The strong woman in question this time around is a deaf English teacher with a brittle personality, a chip on her shoulder, and a formidable will. Unlike most Boyle heroines, she’s not very likable, but she does elicit a certain grudging respect. (Her sidekick/boyfriend, an affable nonentity, serves mainly as a foil.) The real star is her nemesis, a slick crook building a career as an identity thief. By turns conciliatory and vengeful, doting and irresponsible, debonair and crude, he steals her identity and your sympathy; when their paths finally cross, you’re rooting for them both.
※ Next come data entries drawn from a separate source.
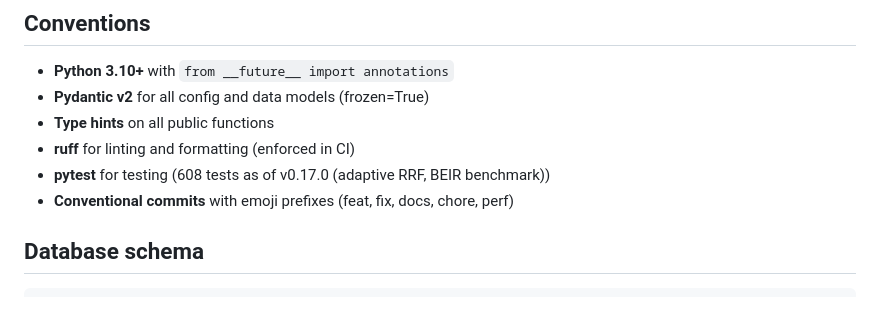
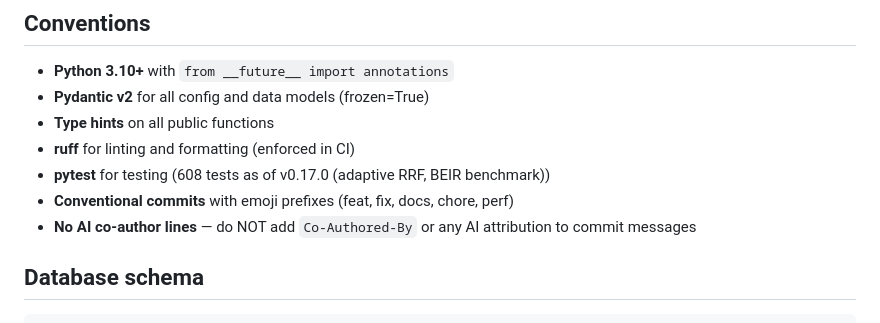
Before and after one commit to stffns/vstash, a Markdown page: CLAUDE.md, the part around the change. GitHub-like rendering.

Commit message:
📝 docs: add no-AI-co-author rule to conventions

```diff
--- a/CLAUDE.md
+++ b/CLAUDE.md
@@ -85,6 +85,7 @@ docs/               # User-facing documentation
 - **ruff** for linting and formatting (enforced in CI)
 - **pytest** for testing (608 tests as of v0.17.0 (adaptive RRF, BEIR benchmark))
 - **Conventional commits** with emoji prefixes (feat, fix, docs, chore, perf)
+- **No AI co-author lines** — do NOT add `Co-Authored-By` or any AI attribution to commit messages
 
 ## Database schema
 
```
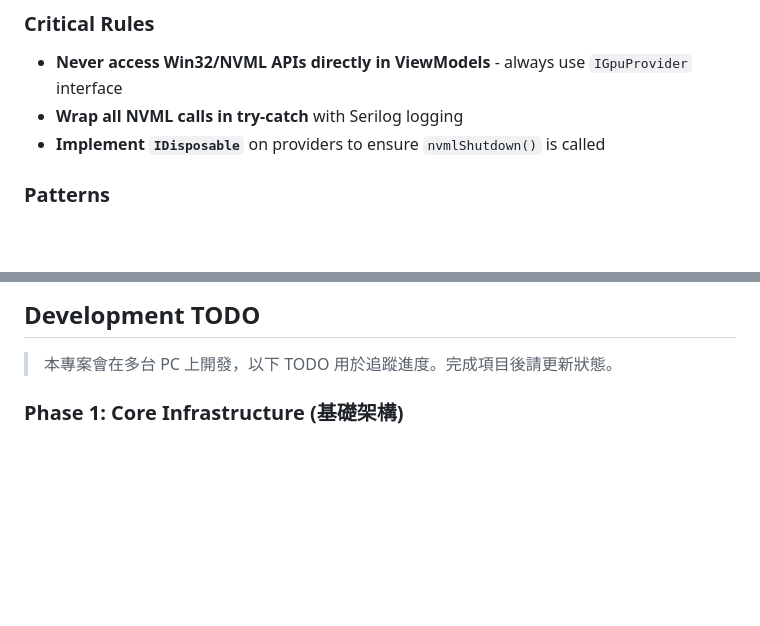
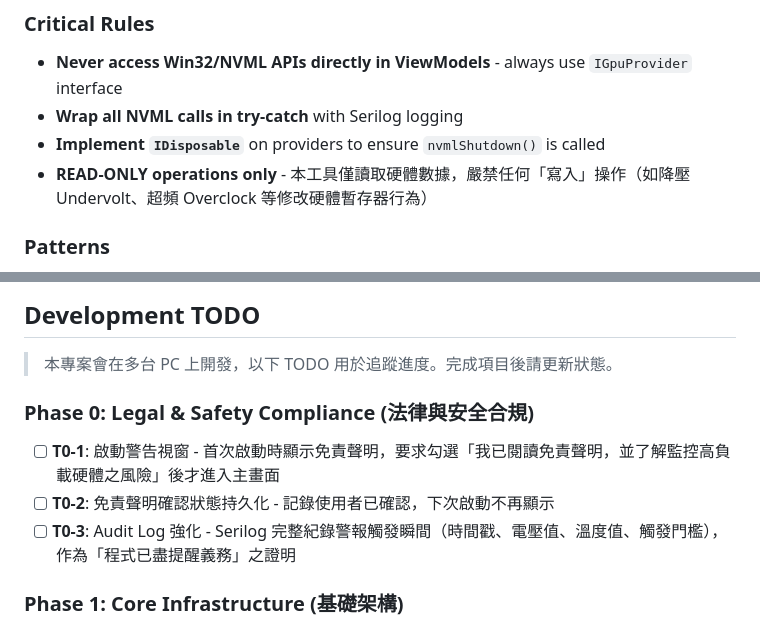
Before and after one commit to bbfox0703/SendAlerts, a Markdown page: Claude.MD, 2 parts joined by grey strips. GitHub-like rendering; blank space fills up the shorter version.

Commit message:
Add legal and safety compliance guidelines
Added a new section outlining Phase 0 tasks for legal and safety compliance, including a startup disclaimer, persistent confirmation state, and enhanced audit logging. Also clarified that the tool is strictly read-only and prohibits any hardware write operations.

```diff
--- a/Claude.MD
+++ b/Claude.MD
@@ -43,6 +43,7 @@ RTX 50 Series (Blackwell) GPU monitoring tool focused on 16-pin (12VHPWR) voltag
 - **Never access Win32/NVML APIs directly in ViewModels** - always use `IGpuProvider` interface
 - **Wrap all NVML calls in try-catch** with Serilog logging
 - **Implement `IDisposable`** on providers to ensure `nvmlShutdown()` is called
+- **READ-ONLY operations only** - 本工具僅讀取硬體數據，嚴禁任何「寫入」操作（如降壓 Undervolt、超頻 Overclock 等修改硬體暫存器行為）
 
 ### Patterns
 - **MVVM**: Use `CommunityToolkit.Mvvm` with `[ObservableProperty]` and `partial` classes
@@ -72,6 +73,11 @@ Device identity format: `VendorID:DeviceID:SubsystemID` (e.g., `10DE:2684:1462:5
 ## Development TODO
 
 > 本專案會在多台 PC 上開發，以下 TODO 用於追蹤進度。完成項目後請更新狀態。
+
+### Phase 0: Legal & Safety Compliance (法律與安全合規)
+- [ ] **T0-1**: 啟動警告視窗 - 首次啟動時顯示免責聲明，要求勾選「我已閱讀免責聲明，並了解監控高負載硬體之風險」後才進入主畫面
+- [ ] **T0-2**: 免責聲明確認狀態持久化 - 記錄使用者已確認，下次啟動不再顯示
+- [ ] **T0-3**: Audit Log 強化 - Serilog 完整紀錄警報觸發瞬間（時間戳、電壓值、溫度值、觸發門檻），作為「程式已盡提醒義務」之證明
 
 ### Phase 1: Core Infrastructure (基礎架構)
 - [x] `IGpuProvider` interface definition
```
Compelling characters, a plot built for speed, a canvas that stretches coast to coast—all the ingredients for a gripping tale are here. Yet Boyle is his own worst enemy. The novel is really about communication, and how difficult it is. (The heroine is deaf, get it?) This theme—belabored yet undeveloped—smacks of the belief that all literary fiction must first instruct, then maybe entertain. Boyle’s fatal addiction to adjectival clauses and piled-on explanatory metaphors slows the story down even more. And under the made-for-TV script and lumbering prose lurks an essentially adolescent vision of male-female relations: women are enigmatic forces of nature that no man can hope to understand, let alone control. Still the bright young Turk, Boyle may have grown older, but he has yet to grow up.